THE RULE OF LAW….The New York Times reports that Iraqi leaders have changed the rules for ratification of their new constitution:
Under the new rules, the constitution will fail only if two-thirds of all registered voters ? rather than two-thirds of all those actually casting ballots ? reject it in at least 3 of the 18 provinces.
….Given that fewer than 60 percent of registered Iraqis voted in the January elections, the chances that two-thirds would both show up at the polls and vote against the document in three provinces would appear to be close to nil.
Italics mine.
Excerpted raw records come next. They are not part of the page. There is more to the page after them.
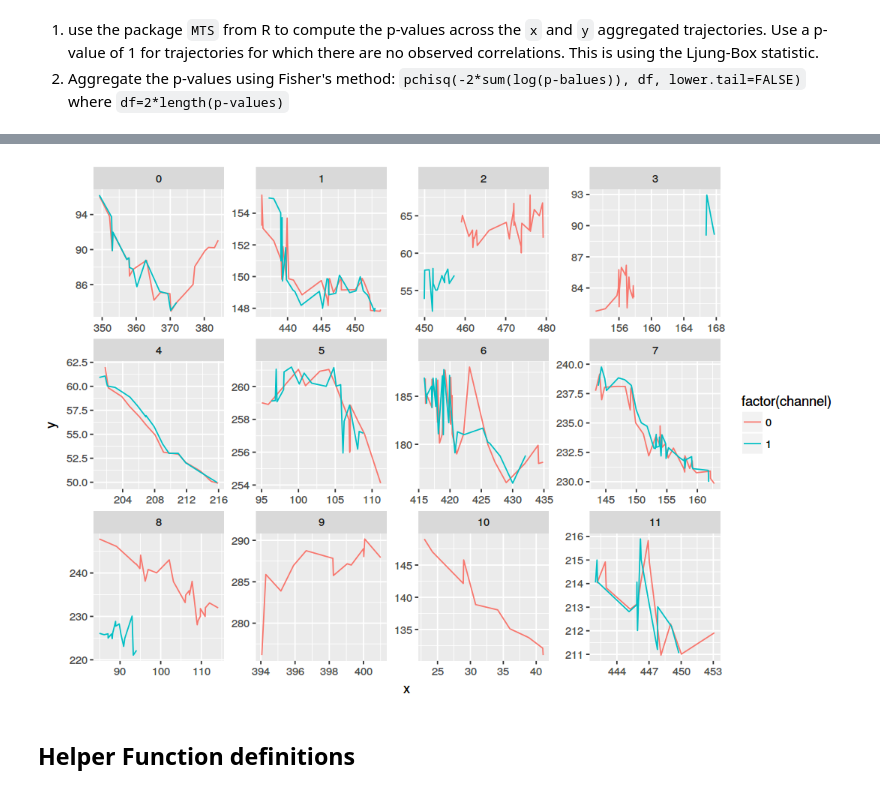
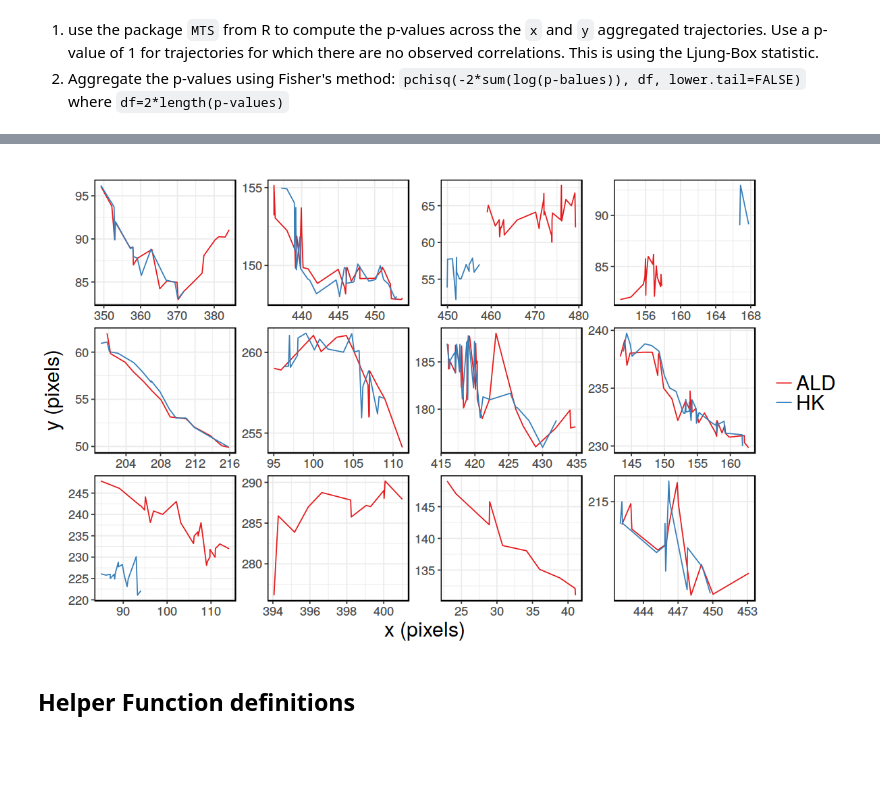
Before and after one commit to henripal/enzyme-focusing, a Jupyter notebook: rev_notebooks/trajectory_stats.ipynb, the cells around one changed output, grey strips where cells are left out. Saved outputs shown, nothing was run; the diff lists cells and outputs as text; code cells hidden in the pictures; blank space fills up the shorter version.

```diff
--- a/rev_notebooks/trajectory_stats.ipynb
+++ b/rev_notebooks/trajectory_stats.ipynb
@@ -54,12 +34,44 @@ trajectories <- read.csv("../data/trajectory_df.csv", header = TRUE)
 # %%
 
 trajectories$pair_id <- as.factor(trajectories$pair_id)
-trajectories$channe <- as.factor(trajectories$channel)
+trajectories$channel <- as.factor(trajectories$channel)
-# %%
-options(repr.plot.width = 9, repr.plot.height = 6)
-p <- ggplot(data = filter(trajectories, filename == 'with glucose 2'),
-                aes(x = x, y = y, color = factor(channel))) + geom_line() +
-                facet_wrap(~pair_id, scale = "free")
-p
-# %% [output]
-[figure, removed]
+# %%
+positives = c(
+  #  "with glucose 4 but have flow",
+    "with glucose with 20X objective",
+    "with glucose 5",
+    "with glucose 2",
+    "with glucose 3"
+     )
+
+negatives = c(
+ #   "with glucose 4 but have flow",
+    "no glucose",
+    "l-glu")
+# %%
+trajectories <- trajectories %>%
+        mutate(positive = ifelse(filename %in% positives, 1, 0))
+# %%
+options(repr.plot.width = 10, repr.plot.height = 6)
+p <- ggplot(data = filter(trajectories, filename == 'with glucose 2'),
+                aes(x = x, y = y, color = factor(channel))) + geom_line() +
+                facet_wrap(~pair_id, scale = "free") +
+                theme_bw() +
+        xlab("x (pixels)") +
+        ylab("y (pixels)") +
+                 theme(panel.border = element_rect(size = 0.8, colour = "black"),
+        axis.text.y = element_text(size=11),
+        axis.text.x = element_text(size=11),
+        axis.title.y = element_text(size = 18),
+        axis.title.x = element_text(size = 18),
+        legend.title=element_blank(),
+        legend.text=element_text(size=18),
+         strip.text = element_text(size = 0, vjust = -150),
+         strip.background = element_rect(fill = NA, size = NA),
+                      panel.spacing.y = unit(-.35555, "lines")) +
+scale_y_continuous(breaks = seq(0, 800, by=5)) +
+scale_color_brewer(palette = 'Set1',labels = c("ALD","HK"))
+
+p
+# %% [output]
+[figure, added]
```
Also changed, not shown: parts of 36 cells of this notebook, 25 other files.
Obviously the idea is to guarantee passage of the constitution, but this interpretation seems self-defeating, doesn’t it? After all, here’s what Article 61 of the Transitional Law says:
The general referendum will be successful and the draft constitution ratified if a majority of the voters in Iraq approve and if two-thirds of the voters in three or more governorates do not reject it.
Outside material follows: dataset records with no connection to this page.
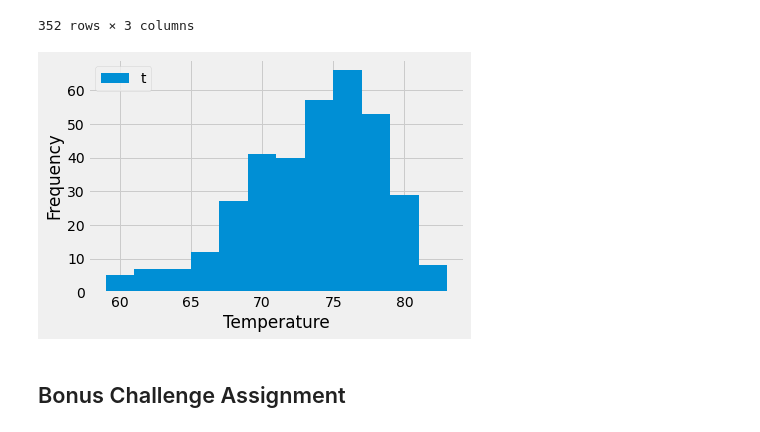
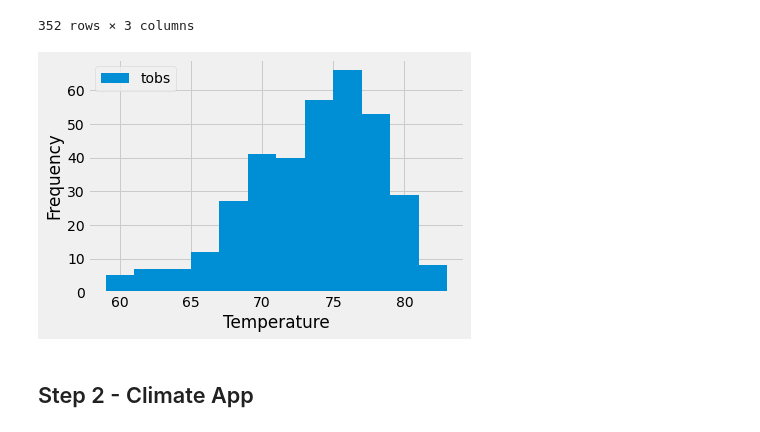
Before and after one commit to DMVance/climate-app, a Jupyter notebook: climate_starter.ipynb, the cells around one changed output. Saved outputs shown, nothing was run; the diff lists cells and outputs as text; code cells hidden in the pictures.

```diff
--- a/climate_starter.ipynb
+++ b/climate_starter.ipynb
@@ -317,11 +286,11 @@ df_tobs_12mo
 # %%
 plt.hist(df_tobs_12mo["tobs"], bins=12)
 plt.xlabel("Temperature")
 plt.ylabel("Frequency")
-plt.legend("tobs", loc='upper left')
+plt.legend(["tobs"], loc="upper left")
 plt.show()
 # %% [output]
-[figure, old version]
+[figure, new version]
-# %% [markdown]
-## Bonus Challenge Assignment
+# %% [markdown]
+## Step 2 - Climate App
 # %% [markdown]
```
Also changed, not shown: parts of 21 cells of this notebook.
If “voters” means “all registered voters,” then the constitution has to be approved by a majority of all registered voters in the first place ? which isn’t very likely. So how does this help things? The Times explains:
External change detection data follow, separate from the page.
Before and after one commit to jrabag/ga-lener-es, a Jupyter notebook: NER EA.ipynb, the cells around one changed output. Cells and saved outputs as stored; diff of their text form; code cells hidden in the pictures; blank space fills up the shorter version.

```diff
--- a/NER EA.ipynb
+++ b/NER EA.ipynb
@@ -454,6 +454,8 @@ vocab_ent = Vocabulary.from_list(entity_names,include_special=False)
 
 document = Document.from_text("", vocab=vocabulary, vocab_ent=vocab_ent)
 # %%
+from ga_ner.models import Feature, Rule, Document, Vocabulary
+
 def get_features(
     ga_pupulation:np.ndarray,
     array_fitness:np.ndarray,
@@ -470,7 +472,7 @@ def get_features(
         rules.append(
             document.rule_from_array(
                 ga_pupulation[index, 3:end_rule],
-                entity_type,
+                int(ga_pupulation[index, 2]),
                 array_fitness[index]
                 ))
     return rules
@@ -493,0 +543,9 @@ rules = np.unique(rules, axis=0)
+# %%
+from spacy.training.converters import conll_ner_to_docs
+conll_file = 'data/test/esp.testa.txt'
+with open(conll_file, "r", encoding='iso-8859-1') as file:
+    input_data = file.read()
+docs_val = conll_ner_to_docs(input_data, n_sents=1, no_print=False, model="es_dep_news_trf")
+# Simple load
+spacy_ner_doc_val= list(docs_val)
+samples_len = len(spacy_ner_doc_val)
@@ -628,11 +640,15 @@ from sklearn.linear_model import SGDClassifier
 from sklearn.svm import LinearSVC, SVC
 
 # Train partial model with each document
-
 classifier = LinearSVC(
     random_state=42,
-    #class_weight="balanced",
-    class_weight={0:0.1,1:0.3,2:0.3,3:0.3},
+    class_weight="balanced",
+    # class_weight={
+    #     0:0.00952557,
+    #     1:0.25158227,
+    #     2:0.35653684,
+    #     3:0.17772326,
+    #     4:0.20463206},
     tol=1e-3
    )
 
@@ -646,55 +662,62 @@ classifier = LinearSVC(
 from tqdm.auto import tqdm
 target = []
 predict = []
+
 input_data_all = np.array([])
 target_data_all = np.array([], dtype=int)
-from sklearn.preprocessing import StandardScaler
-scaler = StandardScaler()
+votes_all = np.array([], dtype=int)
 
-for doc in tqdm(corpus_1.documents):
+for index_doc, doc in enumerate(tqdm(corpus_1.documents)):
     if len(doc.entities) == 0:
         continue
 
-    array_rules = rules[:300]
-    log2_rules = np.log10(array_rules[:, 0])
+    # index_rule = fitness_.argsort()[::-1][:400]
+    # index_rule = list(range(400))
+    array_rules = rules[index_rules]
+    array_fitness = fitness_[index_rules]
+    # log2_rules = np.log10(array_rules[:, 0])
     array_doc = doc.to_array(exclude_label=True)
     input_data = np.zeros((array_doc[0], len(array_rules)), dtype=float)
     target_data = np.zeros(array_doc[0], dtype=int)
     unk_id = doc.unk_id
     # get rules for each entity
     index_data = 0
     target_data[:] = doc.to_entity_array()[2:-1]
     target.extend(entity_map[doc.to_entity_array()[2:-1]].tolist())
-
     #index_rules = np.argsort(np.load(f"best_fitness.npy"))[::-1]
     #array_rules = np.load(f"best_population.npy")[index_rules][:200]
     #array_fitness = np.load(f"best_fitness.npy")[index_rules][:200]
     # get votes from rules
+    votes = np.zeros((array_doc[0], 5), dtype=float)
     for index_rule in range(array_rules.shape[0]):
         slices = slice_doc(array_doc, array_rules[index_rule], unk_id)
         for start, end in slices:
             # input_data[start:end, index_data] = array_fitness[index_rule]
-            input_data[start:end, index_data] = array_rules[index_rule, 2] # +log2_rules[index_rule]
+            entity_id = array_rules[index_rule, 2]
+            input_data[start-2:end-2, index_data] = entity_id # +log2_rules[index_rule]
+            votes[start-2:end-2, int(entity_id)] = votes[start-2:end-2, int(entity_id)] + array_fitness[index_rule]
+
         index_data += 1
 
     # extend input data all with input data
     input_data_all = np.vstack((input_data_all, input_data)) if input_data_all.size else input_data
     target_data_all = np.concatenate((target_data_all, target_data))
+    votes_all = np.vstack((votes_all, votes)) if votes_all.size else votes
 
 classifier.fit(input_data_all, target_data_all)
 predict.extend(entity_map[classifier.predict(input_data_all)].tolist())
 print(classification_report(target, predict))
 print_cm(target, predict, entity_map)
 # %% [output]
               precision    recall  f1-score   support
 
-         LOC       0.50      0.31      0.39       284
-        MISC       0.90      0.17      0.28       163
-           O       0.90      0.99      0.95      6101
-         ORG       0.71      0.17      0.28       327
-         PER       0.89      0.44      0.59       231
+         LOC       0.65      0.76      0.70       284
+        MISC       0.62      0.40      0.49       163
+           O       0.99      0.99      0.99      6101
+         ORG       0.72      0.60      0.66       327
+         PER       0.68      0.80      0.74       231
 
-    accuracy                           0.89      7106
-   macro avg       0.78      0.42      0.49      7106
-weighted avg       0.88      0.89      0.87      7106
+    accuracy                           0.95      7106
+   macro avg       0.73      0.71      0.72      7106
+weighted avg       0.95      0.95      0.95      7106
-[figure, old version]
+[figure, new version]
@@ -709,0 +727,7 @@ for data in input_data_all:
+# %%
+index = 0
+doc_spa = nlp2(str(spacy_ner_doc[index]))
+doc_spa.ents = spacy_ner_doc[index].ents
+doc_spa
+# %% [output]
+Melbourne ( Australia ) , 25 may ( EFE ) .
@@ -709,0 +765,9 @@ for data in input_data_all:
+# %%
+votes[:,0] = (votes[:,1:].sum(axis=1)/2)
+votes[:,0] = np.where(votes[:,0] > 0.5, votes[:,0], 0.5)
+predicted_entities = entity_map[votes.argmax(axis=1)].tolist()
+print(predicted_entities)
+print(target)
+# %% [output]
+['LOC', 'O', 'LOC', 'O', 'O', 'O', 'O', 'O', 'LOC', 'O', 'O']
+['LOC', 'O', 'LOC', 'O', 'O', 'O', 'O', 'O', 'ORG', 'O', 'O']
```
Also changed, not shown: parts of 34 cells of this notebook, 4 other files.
In their vote on Sunday, the Shiite and Kurdish members interpreted the law as follows: the constitution will pass if a majority of ballots are cast for it; it will fail if two-thirds of registered voters in three or more provinces vote against it. In other words, the lawmakers designated two different meanings for the word “voters” in one passage.
It would appear that Iraq’s leaders have learned well from their Republican mentors. It’s sort of like their own personal nuclear option.
Aside from the obvious travesty of democracy in play here, what’s really odd about all this is that most of the recent reports from Iraq have indicated that it was unlikely the Sunnis would successfully reject the constitution anyway. But I guess the Shiites and Kurds must have felt differently. I wonder what they know that Western reporters apparently don’t?